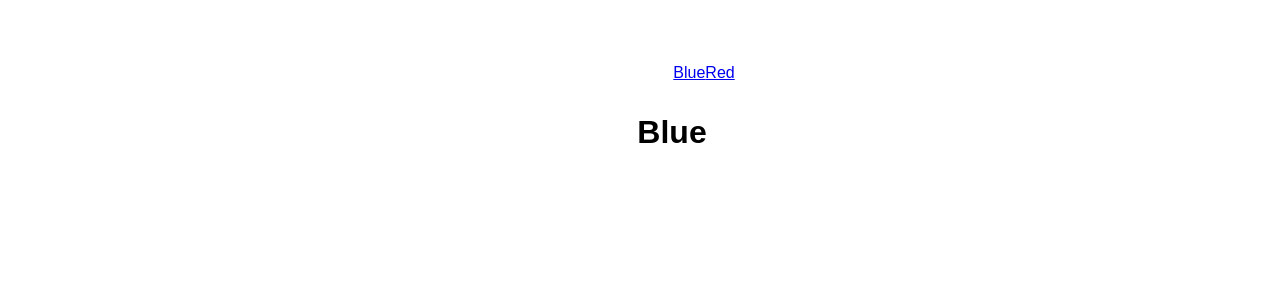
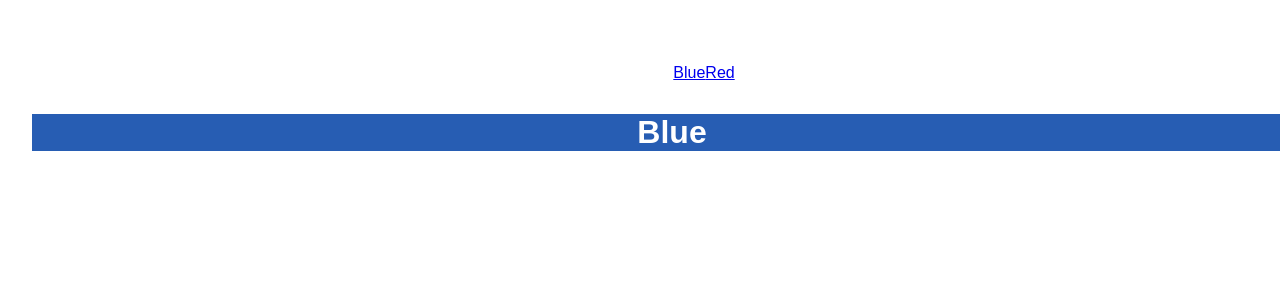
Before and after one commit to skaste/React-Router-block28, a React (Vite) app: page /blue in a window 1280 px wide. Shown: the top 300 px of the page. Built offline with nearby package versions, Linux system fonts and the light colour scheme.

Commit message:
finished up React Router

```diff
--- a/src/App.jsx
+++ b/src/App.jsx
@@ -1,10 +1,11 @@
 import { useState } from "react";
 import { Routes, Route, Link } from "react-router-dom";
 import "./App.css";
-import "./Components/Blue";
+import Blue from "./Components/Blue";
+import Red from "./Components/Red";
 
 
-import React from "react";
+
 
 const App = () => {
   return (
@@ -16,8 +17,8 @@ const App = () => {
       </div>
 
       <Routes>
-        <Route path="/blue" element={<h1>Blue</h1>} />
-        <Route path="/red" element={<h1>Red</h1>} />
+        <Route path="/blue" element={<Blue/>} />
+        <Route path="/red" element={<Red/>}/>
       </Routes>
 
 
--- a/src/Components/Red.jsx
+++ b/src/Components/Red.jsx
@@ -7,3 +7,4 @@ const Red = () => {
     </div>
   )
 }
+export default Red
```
* * *
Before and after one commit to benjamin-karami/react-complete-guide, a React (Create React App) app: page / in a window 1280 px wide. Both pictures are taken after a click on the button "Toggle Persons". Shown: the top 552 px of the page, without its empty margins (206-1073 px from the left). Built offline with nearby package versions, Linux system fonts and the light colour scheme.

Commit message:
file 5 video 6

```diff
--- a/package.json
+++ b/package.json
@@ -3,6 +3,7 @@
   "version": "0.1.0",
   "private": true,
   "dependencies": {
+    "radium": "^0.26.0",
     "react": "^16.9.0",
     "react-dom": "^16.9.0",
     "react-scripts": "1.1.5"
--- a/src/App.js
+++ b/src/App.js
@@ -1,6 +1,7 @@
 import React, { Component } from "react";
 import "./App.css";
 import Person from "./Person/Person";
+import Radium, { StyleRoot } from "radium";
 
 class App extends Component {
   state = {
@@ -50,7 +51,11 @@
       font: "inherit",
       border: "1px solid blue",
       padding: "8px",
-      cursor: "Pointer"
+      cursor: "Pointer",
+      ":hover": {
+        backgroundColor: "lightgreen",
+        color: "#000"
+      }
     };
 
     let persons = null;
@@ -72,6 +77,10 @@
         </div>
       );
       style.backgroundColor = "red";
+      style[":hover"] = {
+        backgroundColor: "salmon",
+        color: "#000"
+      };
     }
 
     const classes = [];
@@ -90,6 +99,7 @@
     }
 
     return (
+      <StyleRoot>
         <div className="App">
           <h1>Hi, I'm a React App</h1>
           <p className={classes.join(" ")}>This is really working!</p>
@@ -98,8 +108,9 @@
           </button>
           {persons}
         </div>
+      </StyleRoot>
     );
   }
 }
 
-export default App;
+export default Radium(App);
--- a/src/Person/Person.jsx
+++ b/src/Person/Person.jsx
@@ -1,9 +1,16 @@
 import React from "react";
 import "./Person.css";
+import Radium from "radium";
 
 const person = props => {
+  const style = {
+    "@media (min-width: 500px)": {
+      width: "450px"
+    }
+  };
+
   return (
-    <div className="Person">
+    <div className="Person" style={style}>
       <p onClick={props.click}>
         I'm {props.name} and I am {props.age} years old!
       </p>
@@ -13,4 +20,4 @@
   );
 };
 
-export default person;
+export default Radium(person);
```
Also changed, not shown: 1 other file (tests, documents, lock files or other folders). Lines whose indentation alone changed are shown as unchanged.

_WORK TASK_
Search the entries for the word "const", then gather every line that has it.

_TASK RESPONSE_
 const App = () => {
@@ -16,8 +17,8 @@ const App = () => {
@@ -7,3 +7,4 @@ const Red = () => {
     const classes = [];
 const person = props => {
+  const style = {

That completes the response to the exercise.